My reactions to the appetizers ordered by my dining companions were similar. Steve got octopus cups that had been tenderized and melted in the mouth (and which summoned up images of octopus served by Jiro, after a 45 minute vigorous massage), but still tasted a little too much of the ocean for me. Adventurous eater Edsel's giant clam slices had been alive mere moments before they became slices, and even he urged the application of soy sauce, which evened out the intense brininess with a different kind of salty flavor. Edsel's marvelous photos of these dishes, and the other items he and Steve enjoyed can be seen here. The freshness and quality of the ingredients and preparation were fabulous, but I can't say that I longed for a second bite of either. Again, though, I'm grateful for the opportunity to taste these things, and wouldn't hesitate to try different "specials" even if they sounded outside my comfort zone.  

Jumbo Shrimp Tempura Roll: Shrimp, Asparagus, Tobiko
Our next plate of two menu items both featured local asparagus. The shrimp in this roll was as good as or better than most of the shrimp we ate on our Gulf Coast trip this winter, and again benefited from expert preparation.

Asparagus Roll

This simple item reflected the beauty of a seasonable vegetable paired with quality sushi rice. Our palates were now completely primed for fish.

Seared Salmon Belly Nigiri and Tamago (Japanese Omelet) Nigiri

This plate contained our next two orders. The Tamago had played a featured role in the film, where an apprentice made over 200 trays of the delicacy before getting it "right" enough for his master. My mouth was watering to try Ginko's version, which was a few degrees too cold, but otherwise egg-and-rice perfection, with the vinegar in the rice playing off of a distinctive sweetness that had been added to the eggs. 

The seared salmon belly was recommended by our server, and tasted as rich as Copper River salmon we've eaten in the past. Every bite made me sigh with pleasure - this, we had learned earlier in the evening, is how great sushi should affect one.

Ginko Roll: Tuna, Salmon, Hamachi, Avocado, (hold the Cucumber), Kaiware, Romaine Lettuce, Daikon, Tobiko
My first thought on biting into the Ginko Roll was that the wrapper was a little stale. Then I realized - it wasn't soy paper or any other wrapper - it was thinly sliced daikon radish! Since radish is not my favorite flavor anyway, I enjoyed the next bite without the extra wrapper (nori had been placed below the daikon) and was rewarded with tastes and textures worthy of the masterwork I'd just seen at the cinema. It takes great skill to combine three types of fish in one sushi roll without muddling the flavors, and the sushi chefs at Ginko are indeed expert. Taishi Noma, who was born in Kyoto, Japan, is head sushi chef and he prepared the appetizers and nigiri. One of his assistants, also a sushi pro, made the rolls. 

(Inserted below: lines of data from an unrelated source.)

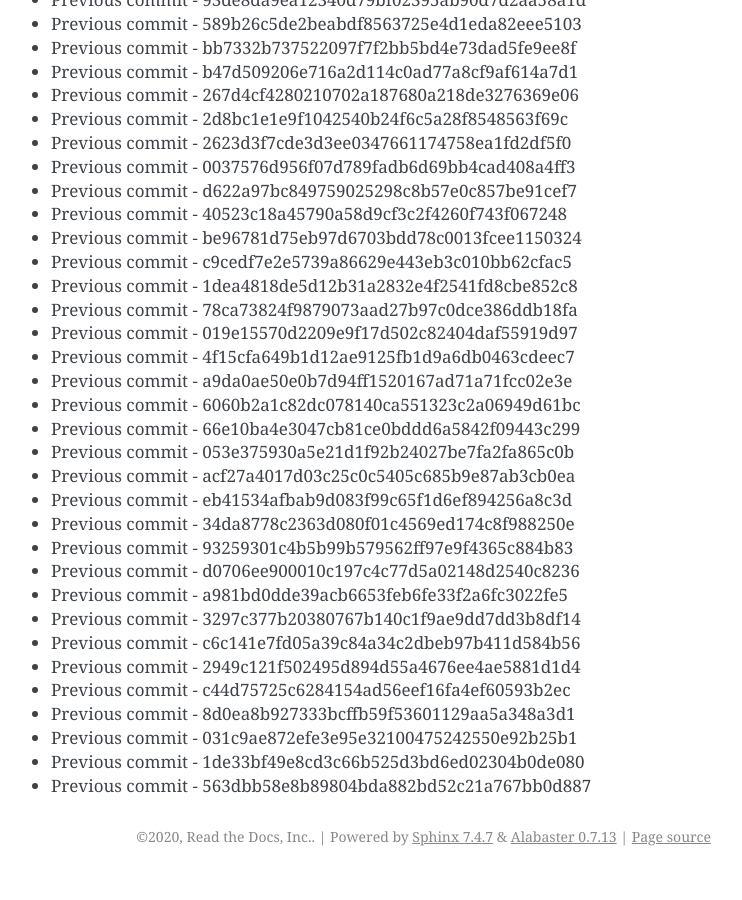
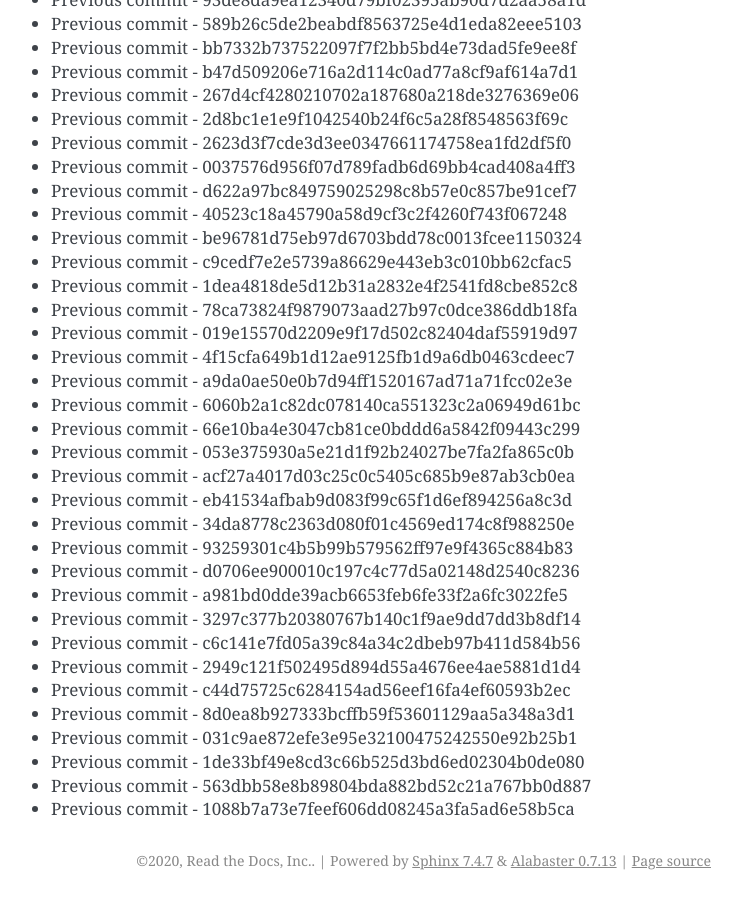
Before and after one commit to readthedocs/rtd-git-stresstest, a Sphinx documentation site: the page built from docs/updates.rst, in a window 1280 px wide and 900 px high, scrolled down 45203 px. Shown: the whole window, without its empty margins (399-1141 px from the left). Built offline with Sphinx 7.4.7, drawn with Linux system fonts in a browser that asks for light colours; before the commit the page ends 46079 px from its top, so only the background shows below that.

Commit message:
Generating commit from previous: 1088b7a73e7feef606dd08245a3fa5ad6e58b5ca

```diff
--- a/docs/updates.rst
+++ b/docs/updates.rst
@@ -1931,3 +1931,4 @@ It can be tested for any performance characteristics.
 * Previous commit - 031c9ae872efe3e95e32100475242550e92b25b1
 * Previous commit - 1de33bf49e8cd3c66b525d3bd6ed02304b0de080
 * Previous commit - 563dbb58e8b89804bda882bd52c21a767bb0d887
+* Previous commit - 1088b7a73e7feef606dd08245a3fa5ad6e58b5ca
```
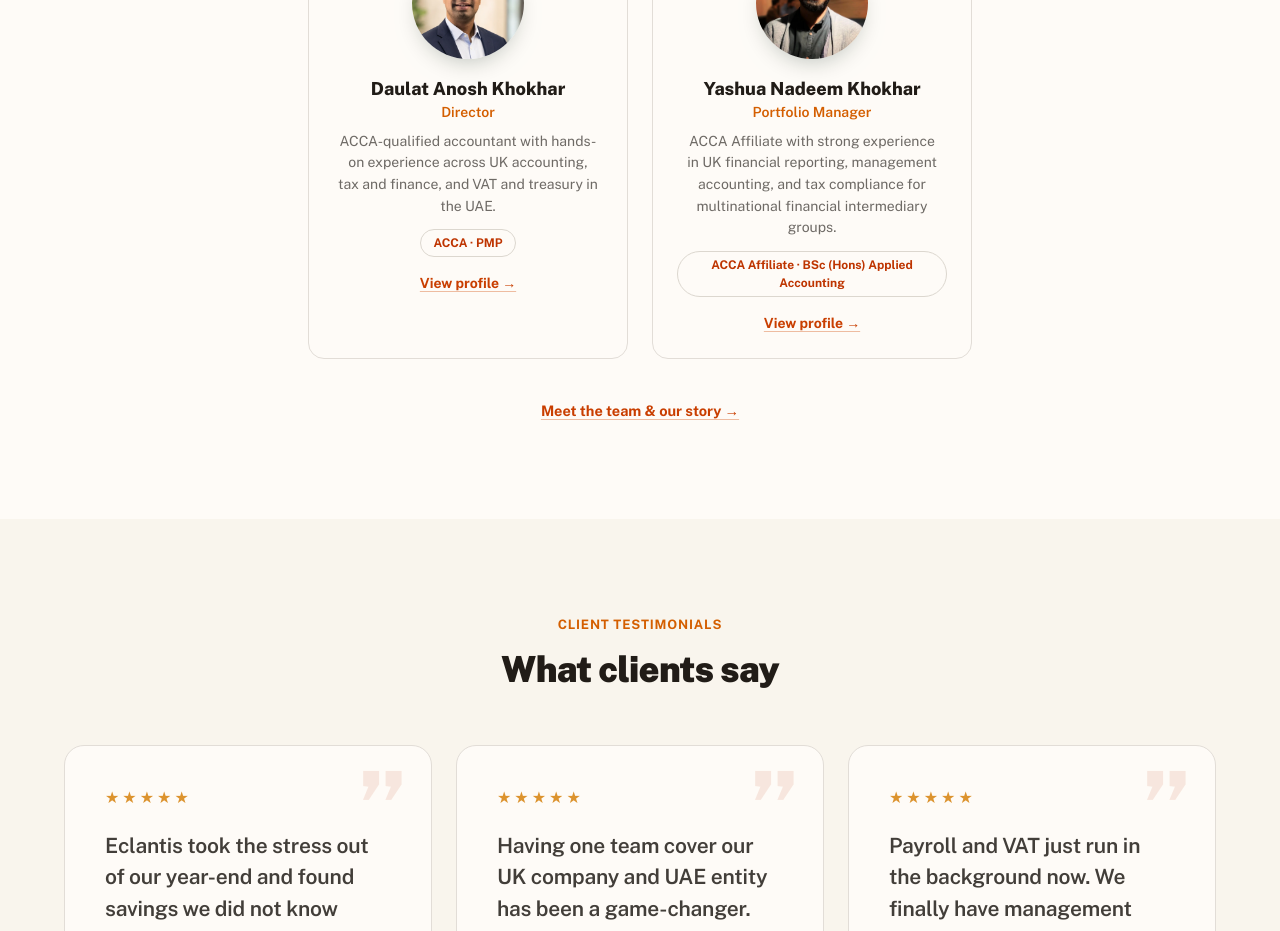
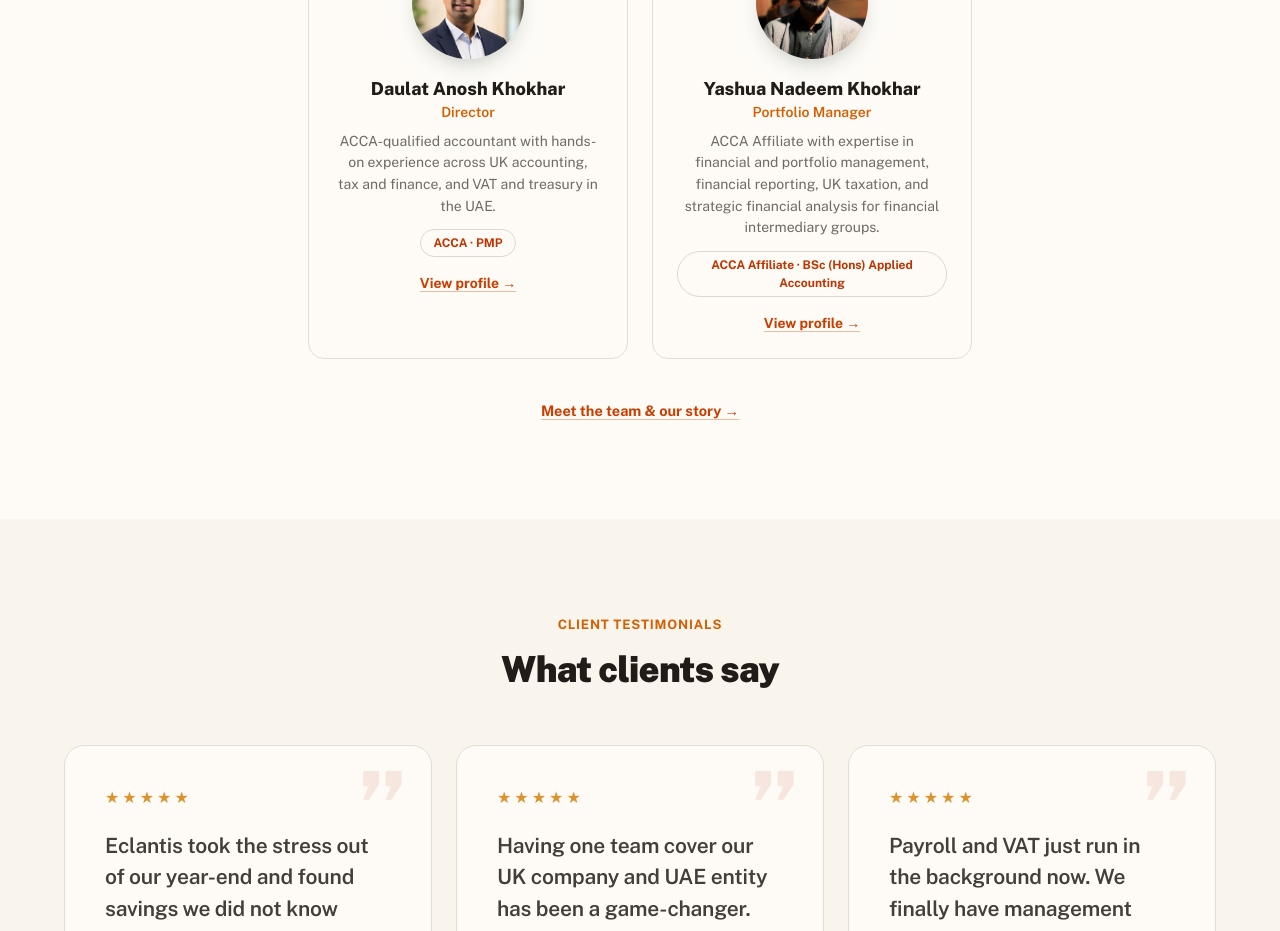
Before and after one commit to uxdesignerhabil/eclantis-capital, a React (Vite) app: page / in a window 1280 px wide. Shown: the part 4340-5271 px from the top of the page. Built offline with nearby package versions, Linux system fonts and the light colour scheme.

Commit message:
Update Yashua Nadeem Khokhar's professional summary with new bio (portfolio/asset management, financial modelling, regulatory reporting)

```diff
--- a/src/team.js
+++ b/src/team.js
@@ -18,7 +18,7 @@
     role: "Portfolio Manager",
     photo: "/Khokhar.jpeg",
     credentials: "ACCA Affiliate · BSc (Hons) Applied Accounting",
-    bio: "ACCA Affiliate with strong experience in UK financial reporting, management accounting, and tax compliance for multinational financial intermediary groups.",
+    bio: "ACCA Affiliate with expertise in financial and portfolio management, financial reporting, UK taxation, and strategic financial analysis for financial intermediary groups.",
     slug: "yashua-nadeem-khokhar",
     linkedin: "https://www.linkedin.com/in/yashua-nadeem-khokhar-857b85266",
   },
@@ -119,7 +119,7 @@
       linkedinLabel: "LinkedIn profile",
     },
     summary:
-      "ACCA Affiliate with strong experience in financial reporting and management accounting. Currently Portfolio Manager at Vision Consulting, overseeing financial operations, budgeting, and tax compliance for a multinational financial intermediary group. Proficient in UK tax regulations and tools like Xero, QuickBooks, Sage, and CCH. Holds a BSc (Hons) in Applied Accounting from Oxford Brookes University, with expertise in forecasting, analysis, leadership, and delivering high-quality financial solutions.",
+      "An ACCA Affiliate and BSc (Hons) Applied Accounting graduate with extensive experience in financial management, portfolio management, asset management, financial reporting, taxation, and strategic financial analysis. With professional experience across public limited financial intermediary companies and internationally connected financial operations, he has developed expertise in building and managing financial portfolios, overseeing assets, and developing structured financial management services designed to support informed decision-making, regulatory compliance, operational efficiency, and sustainable financial performance. His expertise encompasses financial modelling, budgeting and forecasting, management accounting, financial reporting, UK taxation, regulatory reporting, and the development of financial solutions for complex business environments. He brings a combination of technical financial expertise, analytical insight, commercial awareness, and strategic thinking to the organisations and clients he serves.",
     experience: [
       {
         role: "Portfolio Manager",
```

This meal, together with a bottle of Pellegrino water, totaled out to just below $55 for two of us (including tax), and we were too stuffed to even consider dessert. Jiro Dreams of Sushi and Ginko made for a stimulating and delicious pair. If you fancy Japanese food, then even after the movie leaves town, you will have fun playing  with the sushi and Japanese delights at Ginko. 

1 comment:

  1. >or more accurately, a "to-be acquired"

    I know how you feel. I don't think I could have hotaru ika (firefly squid) if I hadn't been born Japanese.

    Anyway, hotaru ika is still in season. I previously posted a photo here:
    (Last photo)